Even at first sight, this small volume by Kent Haruf drew me in although I had four other books to consider reading on my nightstand. Why did it attract me? Was it because this was the author’s last work? Or was it because it takes on the topic of aging – and being alone, which we will all face one day? Both, I think, but as I quickly read the story before me, I loved the gentle unfolding of this tale of two quiet souls, seeking friendship and compassion.
Our Souls at Night is a heart-felt, personal story about two people in the fictional small Colorado town of Holt. It is a testament of the power of the enduring friendship of a man and a woman, who opt for companionship and the sharing their lifes’ stories to help dispel the loneliness that they have felt living alone.
Haruf describes his own relationship with his second wife in this wonderful story, casting them as Louis Waters and Addie Moore. The Harufs’ favorite time together as a couple was just talking while lying in bed before they slept. This detail is central to the book’s story, as the character Addie first approaches Louis about spending the night at her home. This passage highlights their first conversation:
“[Addie] I wonder if you would consider coming to my house sometimes to sleep with me.
[Louis] What? How do you mean?
[Addie] I mean we are both alone. We’ve been by ourselves for too long. For years. I’m lonely. I think you might be too. I wonder if you would come and sleep in the night with me. And talk.” [p.5]
The above passage shows Haruf’s writing style without the use of quotation marks. The “free” dialog allows the words to flow – a peaceful way to express conversation between his characters. The story progresses and reveals how Addie, Louis, and their families adjust to this new friendship, and what challenges are brought to the forefront that people do not understand.
A recent Wall Street Journal article titled “Kent Haruf’s Last Chapter” details Haruf’s intense writing to complete Our Souls at Night while he was dying of incurable lung disease. The article details the author’s feelings: “…in April, I began to feel a little better, and I thought, ‘Well, I don’t want to just sit around waiting. It was something significant for me to get up every day.’” Kent and Cathy also started their own Book Club of Mortality, which is mentioned in this article.
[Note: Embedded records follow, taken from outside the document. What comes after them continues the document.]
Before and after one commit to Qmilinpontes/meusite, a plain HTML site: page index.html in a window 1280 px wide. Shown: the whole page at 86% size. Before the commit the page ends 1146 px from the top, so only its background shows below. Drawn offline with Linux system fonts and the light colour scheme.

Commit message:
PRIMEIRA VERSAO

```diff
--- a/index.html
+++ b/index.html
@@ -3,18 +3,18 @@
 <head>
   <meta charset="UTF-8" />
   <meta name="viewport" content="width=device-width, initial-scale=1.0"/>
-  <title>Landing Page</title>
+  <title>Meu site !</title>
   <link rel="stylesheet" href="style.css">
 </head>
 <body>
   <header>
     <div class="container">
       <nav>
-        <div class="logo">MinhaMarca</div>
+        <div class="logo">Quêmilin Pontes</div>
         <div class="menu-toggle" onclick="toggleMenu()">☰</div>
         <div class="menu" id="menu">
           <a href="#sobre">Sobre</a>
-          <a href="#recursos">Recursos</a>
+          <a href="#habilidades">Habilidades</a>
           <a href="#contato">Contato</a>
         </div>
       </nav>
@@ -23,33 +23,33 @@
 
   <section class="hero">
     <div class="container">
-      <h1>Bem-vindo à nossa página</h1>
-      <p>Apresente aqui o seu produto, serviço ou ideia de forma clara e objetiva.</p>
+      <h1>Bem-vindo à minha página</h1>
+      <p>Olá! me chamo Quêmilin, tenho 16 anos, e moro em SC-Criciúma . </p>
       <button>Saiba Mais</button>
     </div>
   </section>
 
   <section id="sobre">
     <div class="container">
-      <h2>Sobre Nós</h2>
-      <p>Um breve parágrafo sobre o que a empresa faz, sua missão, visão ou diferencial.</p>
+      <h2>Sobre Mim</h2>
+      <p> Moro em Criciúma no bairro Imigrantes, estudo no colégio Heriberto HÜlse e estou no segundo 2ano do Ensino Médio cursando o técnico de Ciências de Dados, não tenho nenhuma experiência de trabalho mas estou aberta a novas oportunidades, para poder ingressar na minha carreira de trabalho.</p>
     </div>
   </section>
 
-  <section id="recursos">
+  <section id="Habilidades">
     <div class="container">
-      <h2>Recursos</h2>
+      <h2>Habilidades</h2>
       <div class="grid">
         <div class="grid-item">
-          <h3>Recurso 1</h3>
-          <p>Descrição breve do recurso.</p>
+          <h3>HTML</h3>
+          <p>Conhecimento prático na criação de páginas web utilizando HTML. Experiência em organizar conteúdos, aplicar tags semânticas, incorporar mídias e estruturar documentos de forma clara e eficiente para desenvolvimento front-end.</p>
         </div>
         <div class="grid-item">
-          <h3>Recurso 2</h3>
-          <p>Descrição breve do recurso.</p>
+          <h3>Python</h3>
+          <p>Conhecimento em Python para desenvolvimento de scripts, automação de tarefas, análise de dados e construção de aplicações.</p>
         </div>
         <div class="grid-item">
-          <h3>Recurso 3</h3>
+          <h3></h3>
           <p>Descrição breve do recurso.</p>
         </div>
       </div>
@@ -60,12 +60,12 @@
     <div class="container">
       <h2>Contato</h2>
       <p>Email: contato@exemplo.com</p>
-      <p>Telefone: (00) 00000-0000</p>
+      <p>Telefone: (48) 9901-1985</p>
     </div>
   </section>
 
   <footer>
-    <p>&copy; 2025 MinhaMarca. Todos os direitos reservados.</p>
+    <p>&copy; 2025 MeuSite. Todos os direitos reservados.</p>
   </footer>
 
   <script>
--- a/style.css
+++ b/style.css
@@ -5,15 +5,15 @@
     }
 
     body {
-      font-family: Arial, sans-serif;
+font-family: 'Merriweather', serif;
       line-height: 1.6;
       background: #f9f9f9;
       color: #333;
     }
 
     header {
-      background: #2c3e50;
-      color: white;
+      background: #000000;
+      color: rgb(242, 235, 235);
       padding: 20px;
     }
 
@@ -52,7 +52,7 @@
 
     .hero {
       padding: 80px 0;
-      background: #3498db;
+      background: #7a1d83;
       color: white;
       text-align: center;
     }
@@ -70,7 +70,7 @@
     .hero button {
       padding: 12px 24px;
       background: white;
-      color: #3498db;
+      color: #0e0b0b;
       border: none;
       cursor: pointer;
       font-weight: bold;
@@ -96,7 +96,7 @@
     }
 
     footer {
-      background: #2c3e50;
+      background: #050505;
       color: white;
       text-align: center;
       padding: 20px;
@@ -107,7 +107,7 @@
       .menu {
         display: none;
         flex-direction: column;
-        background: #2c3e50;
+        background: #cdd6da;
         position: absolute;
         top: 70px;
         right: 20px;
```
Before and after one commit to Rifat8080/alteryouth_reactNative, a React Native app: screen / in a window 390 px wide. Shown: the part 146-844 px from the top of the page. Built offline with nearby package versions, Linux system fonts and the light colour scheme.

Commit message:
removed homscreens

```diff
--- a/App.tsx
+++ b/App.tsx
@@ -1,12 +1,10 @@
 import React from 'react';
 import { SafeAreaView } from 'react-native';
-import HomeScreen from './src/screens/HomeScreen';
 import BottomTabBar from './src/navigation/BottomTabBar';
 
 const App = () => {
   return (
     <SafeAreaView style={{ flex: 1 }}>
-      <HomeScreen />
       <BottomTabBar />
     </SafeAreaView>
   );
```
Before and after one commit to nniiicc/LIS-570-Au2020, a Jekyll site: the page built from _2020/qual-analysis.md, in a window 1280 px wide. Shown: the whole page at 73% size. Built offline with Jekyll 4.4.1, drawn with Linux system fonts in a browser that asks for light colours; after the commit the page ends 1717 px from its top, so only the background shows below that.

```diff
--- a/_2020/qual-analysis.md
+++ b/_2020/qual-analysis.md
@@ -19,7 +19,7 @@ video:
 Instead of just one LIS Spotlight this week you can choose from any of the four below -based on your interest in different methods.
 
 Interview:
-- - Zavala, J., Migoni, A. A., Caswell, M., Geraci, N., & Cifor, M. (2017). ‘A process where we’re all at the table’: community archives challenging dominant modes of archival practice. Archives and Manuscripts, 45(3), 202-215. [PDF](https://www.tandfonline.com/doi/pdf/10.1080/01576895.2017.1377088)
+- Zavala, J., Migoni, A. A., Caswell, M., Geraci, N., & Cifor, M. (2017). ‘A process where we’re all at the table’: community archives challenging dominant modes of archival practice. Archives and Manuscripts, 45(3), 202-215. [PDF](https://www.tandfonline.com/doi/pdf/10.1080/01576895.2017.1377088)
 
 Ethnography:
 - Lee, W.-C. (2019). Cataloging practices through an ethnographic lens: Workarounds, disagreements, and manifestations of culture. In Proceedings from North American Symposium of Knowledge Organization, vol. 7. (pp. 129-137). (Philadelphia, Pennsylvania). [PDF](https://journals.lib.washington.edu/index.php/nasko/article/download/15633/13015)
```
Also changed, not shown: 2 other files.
You might be familiar with his novel Plainsong, a popular book that was a finalist for the 1999 National Book Award. Most of his works centered on small town life, and the relationships of the people who lived there. Kent Haruf was a talented author who will be missed.